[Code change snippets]
_ _ _

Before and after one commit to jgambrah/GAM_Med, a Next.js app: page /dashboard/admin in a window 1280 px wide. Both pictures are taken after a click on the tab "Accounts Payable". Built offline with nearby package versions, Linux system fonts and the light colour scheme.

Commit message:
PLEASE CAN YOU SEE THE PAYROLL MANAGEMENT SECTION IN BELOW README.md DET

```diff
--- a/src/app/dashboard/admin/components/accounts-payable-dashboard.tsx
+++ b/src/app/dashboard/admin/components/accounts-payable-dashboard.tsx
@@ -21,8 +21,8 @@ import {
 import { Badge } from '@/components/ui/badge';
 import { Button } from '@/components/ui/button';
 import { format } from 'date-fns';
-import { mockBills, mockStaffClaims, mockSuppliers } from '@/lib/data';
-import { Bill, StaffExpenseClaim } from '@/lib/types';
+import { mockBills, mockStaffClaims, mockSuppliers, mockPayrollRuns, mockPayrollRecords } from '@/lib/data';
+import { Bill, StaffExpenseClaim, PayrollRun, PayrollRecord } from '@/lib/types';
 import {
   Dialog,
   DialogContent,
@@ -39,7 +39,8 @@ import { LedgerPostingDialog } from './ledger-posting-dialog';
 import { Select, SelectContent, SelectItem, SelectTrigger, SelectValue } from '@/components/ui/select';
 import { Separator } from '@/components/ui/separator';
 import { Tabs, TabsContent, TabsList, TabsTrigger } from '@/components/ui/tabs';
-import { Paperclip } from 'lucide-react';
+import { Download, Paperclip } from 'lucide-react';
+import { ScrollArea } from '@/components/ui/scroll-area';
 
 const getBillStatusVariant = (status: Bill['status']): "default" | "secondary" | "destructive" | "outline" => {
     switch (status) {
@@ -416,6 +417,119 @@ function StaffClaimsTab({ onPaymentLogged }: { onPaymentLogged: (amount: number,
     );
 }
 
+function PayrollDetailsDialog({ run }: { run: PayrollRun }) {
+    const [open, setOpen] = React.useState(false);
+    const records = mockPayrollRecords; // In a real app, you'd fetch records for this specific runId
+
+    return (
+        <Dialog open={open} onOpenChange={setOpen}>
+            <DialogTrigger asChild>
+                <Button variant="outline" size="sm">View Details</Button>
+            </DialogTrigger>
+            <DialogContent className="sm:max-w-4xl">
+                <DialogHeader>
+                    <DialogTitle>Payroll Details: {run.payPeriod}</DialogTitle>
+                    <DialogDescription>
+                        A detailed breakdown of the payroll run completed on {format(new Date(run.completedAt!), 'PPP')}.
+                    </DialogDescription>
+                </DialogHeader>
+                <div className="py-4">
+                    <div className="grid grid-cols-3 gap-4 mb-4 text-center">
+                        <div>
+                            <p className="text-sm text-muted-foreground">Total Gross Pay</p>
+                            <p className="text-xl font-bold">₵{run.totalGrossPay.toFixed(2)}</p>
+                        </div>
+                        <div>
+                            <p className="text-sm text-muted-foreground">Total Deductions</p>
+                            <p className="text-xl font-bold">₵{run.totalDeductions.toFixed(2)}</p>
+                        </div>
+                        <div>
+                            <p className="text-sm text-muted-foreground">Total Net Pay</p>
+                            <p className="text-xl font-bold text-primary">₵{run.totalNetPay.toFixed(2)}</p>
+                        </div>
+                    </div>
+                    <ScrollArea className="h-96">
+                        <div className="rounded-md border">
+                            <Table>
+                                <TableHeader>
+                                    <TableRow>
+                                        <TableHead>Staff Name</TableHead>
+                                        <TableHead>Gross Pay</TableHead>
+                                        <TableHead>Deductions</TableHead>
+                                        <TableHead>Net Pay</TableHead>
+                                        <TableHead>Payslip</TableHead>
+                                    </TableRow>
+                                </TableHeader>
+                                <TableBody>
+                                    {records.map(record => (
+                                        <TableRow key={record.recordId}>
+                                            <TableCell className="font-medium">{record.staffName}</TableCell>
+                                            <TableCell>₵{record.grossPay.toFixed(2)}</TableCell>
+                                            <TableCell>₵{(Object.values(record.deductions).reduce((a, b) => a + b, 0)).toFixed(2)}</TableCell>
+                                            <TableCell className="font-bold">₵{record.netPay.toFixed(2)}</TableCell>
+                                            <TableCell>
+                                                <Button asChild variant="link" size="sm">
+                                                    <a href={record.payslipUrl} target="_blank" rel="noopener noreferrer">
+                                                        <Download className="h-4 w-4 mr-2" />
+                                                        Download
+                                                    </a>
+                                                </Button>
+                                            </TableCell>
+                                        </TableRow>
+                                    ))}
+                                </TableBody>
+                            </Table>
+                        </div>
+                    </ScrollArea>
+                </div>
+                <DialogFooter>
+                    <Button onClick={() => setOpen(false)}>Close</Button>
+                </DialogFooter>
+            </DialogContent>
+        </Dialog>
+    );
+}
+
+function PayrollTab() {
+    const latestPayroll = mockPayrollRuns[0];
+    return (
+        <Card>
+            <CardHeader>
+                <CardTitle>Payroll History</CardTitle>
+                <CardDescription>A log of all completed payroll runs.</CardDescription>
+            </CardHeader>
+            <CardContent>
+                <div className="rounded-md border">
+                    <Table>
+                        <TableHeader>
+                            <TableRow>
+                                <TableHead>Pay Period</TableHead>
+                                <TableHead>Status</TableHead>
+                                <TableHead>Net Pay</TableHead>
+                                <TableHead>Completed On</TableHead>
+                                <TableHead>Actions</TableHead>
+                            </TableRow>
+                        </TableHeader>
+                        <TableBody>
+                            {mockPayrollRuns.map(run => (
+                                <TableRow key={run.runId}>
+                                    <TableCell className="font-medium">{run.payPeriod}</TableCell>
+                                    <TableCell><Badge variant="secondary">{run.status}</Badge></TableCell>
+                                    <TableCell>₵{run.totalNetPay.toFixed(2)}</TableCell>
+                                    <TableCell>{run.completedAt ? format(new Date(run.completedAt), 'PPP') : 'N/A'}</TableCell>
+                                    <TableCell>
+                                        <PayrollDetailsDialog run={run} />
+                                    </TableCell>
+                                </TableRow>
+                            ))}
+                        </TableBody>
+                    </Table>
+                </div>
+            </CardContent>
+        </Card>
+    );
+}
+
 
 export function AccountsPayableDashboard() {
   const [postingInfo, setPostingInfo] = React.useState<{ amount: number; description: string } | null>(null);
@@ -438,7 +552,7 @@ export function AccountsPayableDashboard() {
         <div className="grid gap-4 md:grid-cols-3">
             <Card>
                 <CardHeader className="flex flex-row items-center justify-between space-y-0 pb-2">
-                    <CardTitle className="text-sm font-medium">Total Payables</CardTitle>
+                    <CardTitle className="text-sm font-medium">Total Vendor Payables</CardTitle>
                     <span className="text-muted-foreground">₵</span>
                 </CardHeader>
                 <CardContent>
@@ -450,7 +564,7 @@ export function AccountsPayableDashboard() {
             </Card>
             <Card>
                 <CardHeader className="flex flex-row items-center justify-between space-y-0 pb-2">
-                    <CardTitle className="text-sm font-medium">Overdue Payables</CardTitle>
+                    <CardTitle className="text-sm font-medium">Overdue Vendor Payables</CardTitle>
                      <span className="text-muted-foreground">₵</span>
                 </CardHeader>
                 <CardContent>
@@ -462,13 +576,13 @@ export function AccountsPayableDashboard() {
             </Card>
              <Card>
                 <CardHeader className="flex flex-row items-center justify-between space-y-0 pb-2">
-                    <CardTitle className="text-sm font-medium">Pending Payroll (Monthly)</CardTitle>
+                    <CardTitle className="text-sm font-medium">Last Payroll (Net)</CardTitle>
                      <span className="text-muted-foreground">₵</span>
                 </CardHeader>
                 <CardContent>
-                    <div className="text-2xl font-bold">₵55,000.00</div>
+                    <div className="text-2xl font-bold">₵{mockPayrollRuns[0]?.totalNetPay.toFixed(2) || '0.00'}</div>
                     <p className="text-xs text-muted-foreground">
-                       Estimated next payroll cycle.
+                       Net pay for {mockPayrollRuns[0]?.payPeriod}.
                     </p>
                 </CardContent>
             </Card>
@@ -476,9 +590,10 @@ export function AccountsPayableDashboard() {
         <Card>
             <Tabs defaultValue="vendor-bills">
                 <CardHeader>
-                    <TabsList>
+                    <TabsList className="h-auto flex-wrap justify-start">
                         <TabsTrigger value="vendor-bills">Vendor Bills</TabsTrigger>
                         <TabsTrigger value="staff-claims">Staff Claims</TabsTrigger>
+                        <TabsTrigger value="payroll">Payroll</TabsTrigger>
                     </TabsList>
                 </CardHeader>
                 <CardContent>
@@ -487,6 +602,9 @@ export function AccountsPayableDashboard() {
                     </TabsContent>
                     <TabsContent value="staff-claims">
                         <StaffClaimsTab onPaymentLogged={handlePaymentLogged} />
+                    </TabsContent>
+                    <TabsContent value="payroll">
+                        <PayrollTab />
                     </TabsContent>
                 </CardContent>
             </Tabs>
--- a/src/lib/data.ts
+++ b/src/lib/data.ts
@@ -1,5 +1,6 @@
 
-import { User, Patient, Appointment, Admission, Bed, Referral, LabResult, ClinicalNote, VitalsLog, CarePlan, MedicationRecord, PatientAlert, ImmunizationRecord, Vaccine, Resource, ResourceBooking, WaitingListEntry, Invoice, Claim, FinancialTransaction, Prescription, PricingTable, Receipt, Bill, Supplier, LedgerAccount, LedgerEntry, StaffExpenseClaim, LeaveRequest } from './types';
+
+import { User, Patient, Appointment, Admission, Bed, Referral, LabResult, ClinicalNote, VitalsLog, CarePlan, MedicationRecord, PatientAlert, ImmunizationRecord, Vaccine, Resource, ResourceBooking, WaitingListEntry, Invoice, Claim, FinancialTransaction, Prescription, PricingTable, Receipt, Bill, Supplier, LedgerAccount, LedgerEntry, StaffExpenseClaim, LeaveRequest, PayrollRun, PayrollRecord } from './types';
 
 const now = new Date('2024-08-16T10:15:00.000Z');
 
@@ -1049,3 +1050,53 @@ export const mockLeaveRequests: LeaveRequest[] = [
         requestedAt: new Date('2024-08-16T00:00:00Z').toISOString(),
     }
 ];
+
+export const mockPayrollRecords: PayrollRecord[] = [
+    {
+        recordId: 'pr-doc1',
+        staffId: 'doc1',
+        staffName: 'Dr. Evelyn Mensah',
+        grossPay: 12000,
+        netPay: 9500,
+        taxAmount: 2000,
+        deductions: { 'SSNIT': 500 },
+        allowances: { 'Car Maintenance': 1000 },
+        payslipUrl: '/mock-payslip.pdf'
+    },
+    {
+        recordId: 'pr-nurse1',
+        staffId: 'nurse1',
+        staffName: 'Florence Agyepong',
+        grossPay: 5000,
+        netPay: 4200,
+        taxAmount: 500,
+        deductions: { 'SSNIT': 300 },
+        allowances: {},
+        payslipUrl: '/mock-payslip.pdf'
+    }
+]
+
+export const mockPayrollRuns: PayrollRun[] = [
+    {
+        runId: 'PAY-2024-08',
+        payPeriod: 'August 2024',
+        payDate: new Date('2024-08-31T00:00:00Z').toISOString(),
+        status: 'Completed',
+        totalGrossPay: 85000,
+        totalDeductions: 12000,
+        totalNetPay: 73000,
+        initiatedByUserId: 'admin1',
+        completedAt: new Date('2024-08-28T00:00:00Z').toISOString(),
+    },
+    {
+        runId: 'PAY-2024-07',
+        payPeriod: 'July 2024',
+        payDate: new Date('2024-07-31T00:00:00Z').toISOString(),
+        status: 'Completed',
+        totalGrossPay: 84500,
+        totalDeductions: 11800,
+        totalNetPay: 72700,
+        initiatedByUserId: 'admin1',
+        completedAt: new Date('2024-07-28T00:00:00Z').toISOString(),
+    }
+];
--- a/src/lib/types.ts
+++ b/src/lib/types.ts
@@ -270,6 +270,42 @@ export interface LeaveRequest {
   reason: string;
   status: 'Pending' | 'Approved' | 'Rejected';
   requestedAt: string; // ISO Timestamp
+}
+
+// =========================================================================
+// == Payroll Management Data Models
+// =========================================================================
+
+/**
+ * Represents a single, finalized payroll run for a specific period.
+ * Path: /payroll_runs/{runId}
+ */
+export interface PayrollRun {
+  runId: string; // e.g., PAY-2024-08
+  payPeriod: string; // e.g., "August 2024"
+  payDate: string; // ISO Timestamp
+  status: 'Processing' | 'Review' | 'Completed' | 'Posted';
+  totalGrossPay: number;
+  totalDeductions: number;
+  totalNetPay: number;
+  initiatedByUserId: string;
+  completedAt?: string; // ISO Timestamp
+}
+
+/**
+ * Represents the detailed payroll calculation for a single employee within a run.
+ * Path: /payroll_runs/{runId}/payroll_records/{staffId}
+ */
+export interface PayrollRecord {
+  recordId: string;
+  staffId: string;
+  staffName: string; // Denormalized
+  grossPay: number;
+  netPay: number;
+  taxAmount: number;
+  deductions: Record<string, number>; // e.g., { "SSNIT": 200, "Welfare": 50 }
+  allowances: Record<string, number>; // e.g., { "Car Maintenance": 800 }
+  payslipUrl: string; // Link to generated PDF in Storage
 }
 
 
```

_ _ _

WHAT THIS TASK INVOLVES — The word "payDate" may appear on some lines of these records; state how many such lines there are, and nothing else.

SOLUTION FOR THIS EXERCISE — 3